Mr William Watson Lucas was born in Poplar, London, England on 31 January 1881.1 At the time of his baptism, on 24 June that year in All Saints, Poplar, he was a resident of 56 Cotton Street.
He was the son of Clement Orestes Lucas (1840-1885), a mariner, and Martha Tanner (1848-1932), both natives of Hampshire who were married in Southampton on 22 January 1872. One of five children born to his parents, William's siblings were: Totty Jane Ann (1872-1962), Martha Mathilda (1875-1916), Thomas Kelson (1878-1951) and Orestes Clement (1884-1908).
William's father worked as a steward and pantryman in the Merchant Service. He was serving aboard the Eastern Extension Telegraph steamer Magneta, bound for Malta, as third steward when that ship foundered on her maiden voyage on 9 March 1885 during a storm in the Bay of Biscay with the loss of all aboard.
The remaining family apparently returned to Hampshire shortly after and appear on the 1891 census living at 27 Trinity Road, St Mary, Southampton, with William's mother Martha working as a domestic cook to support her family.

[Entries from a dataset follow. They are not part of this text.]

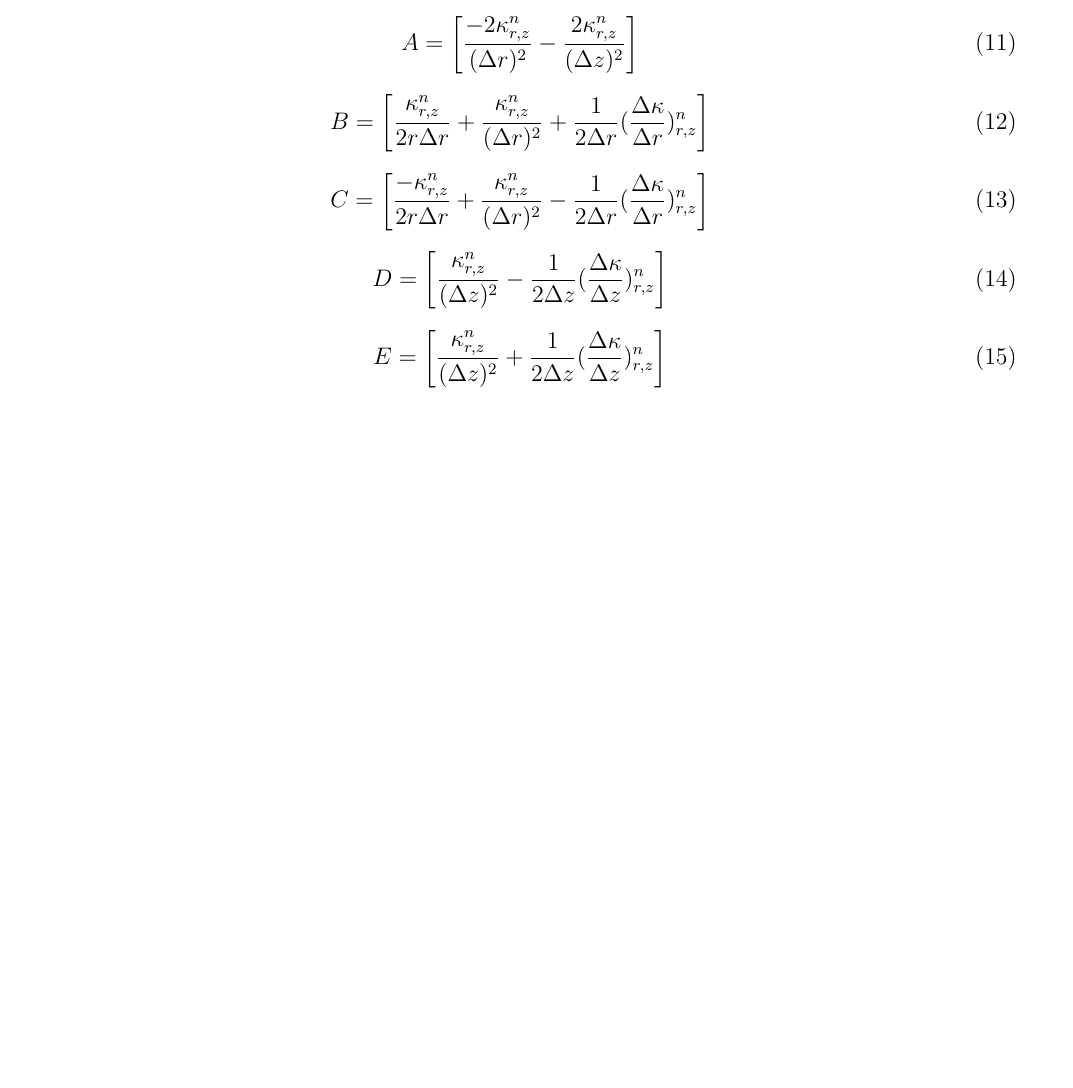
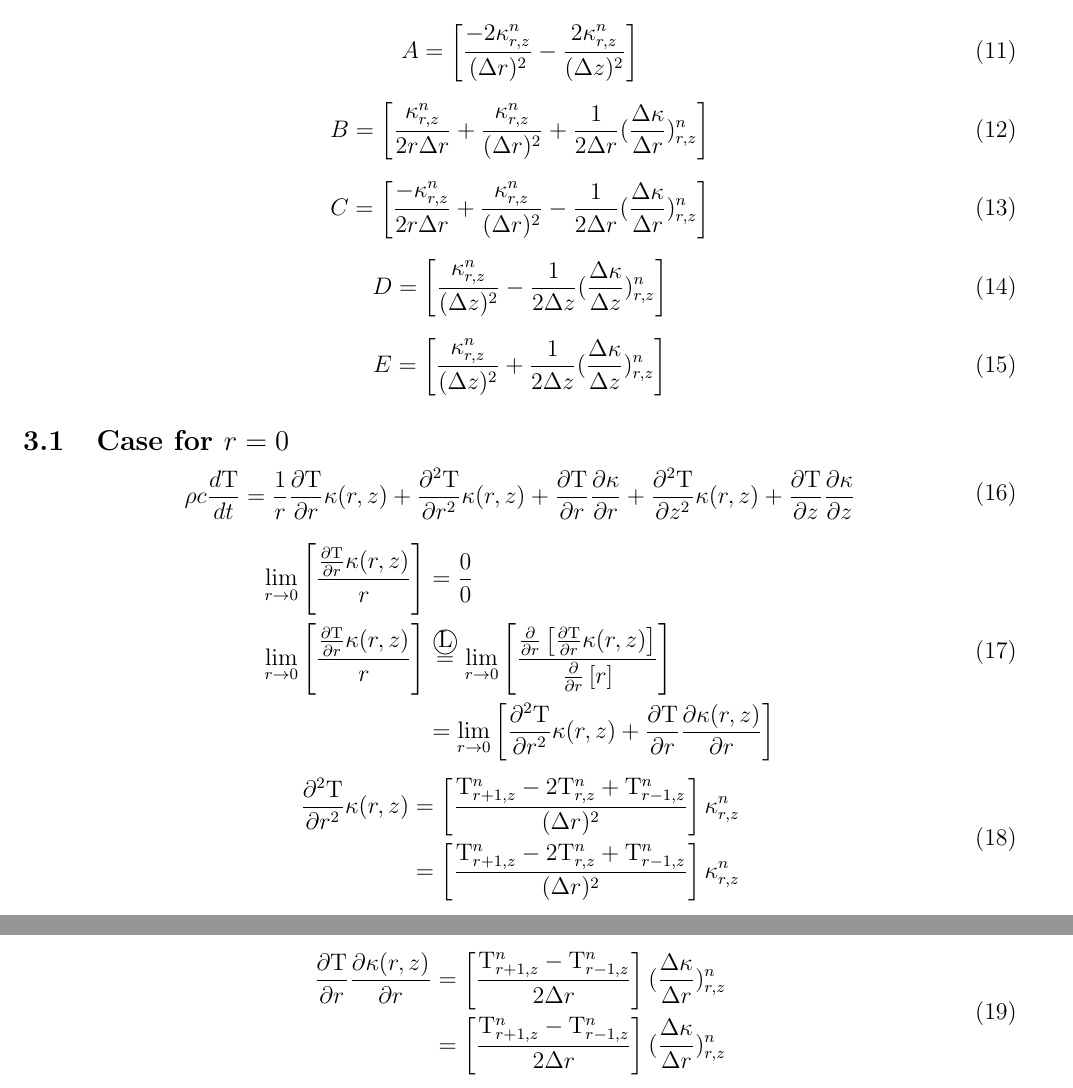
Before and after one commit to CD3/LaserTherm, a LaTeX document (doc/writups/2DCylindricalCoordinates/FiniteDifferenceRDependence/FiniteDifferenceRDependence.tex): part of page 2 of 2 before the commit and two parts of pages 2 and 3 of 3 after it, the two joined at a grey line, cut so that both start at the same text, the shorter picture padded with empty space. Compiled offline with pdfLaTeX.

Commit message:
updated 2D Cyl FDTD writeup

```diff
--- a/doc/writups/2DCylindricalCoordinates/FiniteDifferenceRDependence/FiniteDifferenceRDependence.tex
+++ b/doc/writups/2DCylindricalCoordinates/FiniteDifferenceRDependence/FiniteDifferenceRDependence.tex
@@ -124,4 +124,32 @@
 		\end{aligned}
 		\end{equation}
 
+    \subsection{Case for $r=0$}
+      \begin{equation}
+        \begin{aligned}
+          \rho c \frac{d\mathrm{T}}{dt} &= \frac{1}{r} \frac{\partial\mathrm{T}}{\partial r}\kappa(r, z) + \frac{\partial^2\mathrm{T}}{\partial r^2}\kappa(r, z)  + \frac{\partial\mathrm{T}}{\partial r} \frac{\partial\mathrm{\kappa}}{\partial r}  + \frac{\partial^2\mathrm{T}}{\partial z^2}\kappa(r, z) + \frac{\partial\mathrm{T}}{\partial z}\frac{\partial\mathrm{\kappa}}{\partial z} \\
+        \end{aligned}
+      \end{equation}
+
+      \begin{equation}
+        \begin{aligned}
+          \lim_{r\rightarrow 0} \left [ \frac{\frac{\partial\mathrm{T}}{\partial r}\kappa(r, z)}{r} \right ] &= \frac{0}{0} \\
+          \lim_{r\rightarrow 0} \left [ \frac{\frac{\partial\mathrm{T}}{\partial r}\kappa(r, z)}{r} \right ] &\overset{\textcircled{L}}= \lim_{r\rightarrow 0} \left [ \frac{\frac{\partial}{\partial r} \left [\frac{\partial\mathrm{T}}{\partial r}\kappa(r, z)  \right ]}{\frac{\partial}{\partial r}\left [ r \right ]} \right ] \\
+          &= \lim_{r\rightarrow 0} \left [ \frac{\partial^2\mathrm{T}}{\partial r^2}\kappa(r, z)  + \frac{\partial\mathrm{T}}{\partial r}\frac{\partial\kappa(r, z)}{\partial r}\right ] \\
+        \end{aligned}
+      \end{equation}
+
+      \begin{equation}
+        \begin{aligned}
+          \frac{\partial^2\mathrm{T}}{\partial r^2}\kappa(r, z) &= \left [\frac{\mathrm{T}^{n}_{r + 1, z}  - 2 \mathrm{T}^{n}_{r, z} +  \mathrm{T}^{n}_{r - 1, z}}{(\Delta r)^2} \right ] \kappa^n_{r, z} \\
+           &= \left [\frac{\mathrm{T}^{n}_{r + 1, z}  - 2 \mathrm{T}^{n}_{r, z} +  \mathrm{T}^{n}_{r - 1, z}}{(\Delta r)^2} \right ] \kappa^n_{r, z} \\
+        \end{aligned}
+      \end{equation}
+
+      \begin{equation}
+        \begin{aligned}
+          \frac{\partial\mathrm{T}}{\partial r}\frac{\partial\kappa(r, z)}{\partial r} &= \left [\frac{\mathrm{T}^{n}_{r + 1, z} - \mathrm{T}^{n}_{r - 1, z}}{2\Delta r}  \right ](\frac{\Delta\kappa}{\Delta r})^n_{r, z} \\
+           &= \left [\frac{\mathrm{T}^{n}_{r + 1, z} - \mathrm{T}^{n}_{r - 1, z}}{2\Delta r}  \right ](\frac{\Delta\kappa}{\Delta r})^n_{r, z} \\
+        \end{aligned}
+      \end{equation}
 \end{document}
```
Also changed, not shown: doc/writups/2DCylindricalCoordinates/FiniteDifferenceRDependence/FiniteDifferenceRDependence.pdf.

By the time of the 1901 census William was still living with his family, now at 3 Cardigan Terrace, Southampton, he being described as a hotel porter. Still present at that address in 1911 for the next census, William was by now described as a waiter in the Merchant Marine and was still living with his mother and siblings, including a nephew James Frank Lewis Lucas (b. 1894).
Lucas initially signed-on to the Titanic in Belfast for her delivery trip to Southampton. When he signed-on again, on 4 April 1912, he gave his age as 30 and his address as 3 Cardigan Terrace, Southampton. His previous ship had been the Olympic and as a saloon steward he received monthly wages of £3, 15s.
Lucas survived the sinking, managing to climb into the waterlogged collapsible A.
William returned to Southampton and resumed his career at sea. At the time of his surviving identity card (circa 1919) he was again serving aboard the Olympic as a bedroom steward. By 1937 he was working aboard Empress of Australia as a bedroom steward. In May 1939 Empress of Australia was requisitioned for use as the Royal yacht for King George VI and Queen Elizabeth's Royal visit to Canada and Lucas served aboard for that tour. The voyage was not without incident and dense fog caused two near collisions with icebergs and resulted in a day's delay in the Royal couple's arrival in Québec. Lucas' presence aboard as a Titanic survivor was reported in the contemporary media.
William Lucas remained in Southampton for the rest of his life and, like most of his siblings, was never married. He passed away on 7 May 1944 aged 63. He is buried in Hollybrook Cemetery, Southampton (section M 10, plot 51).
His last surviving sibling, Totty, died in Southampton in 1962 aged 89.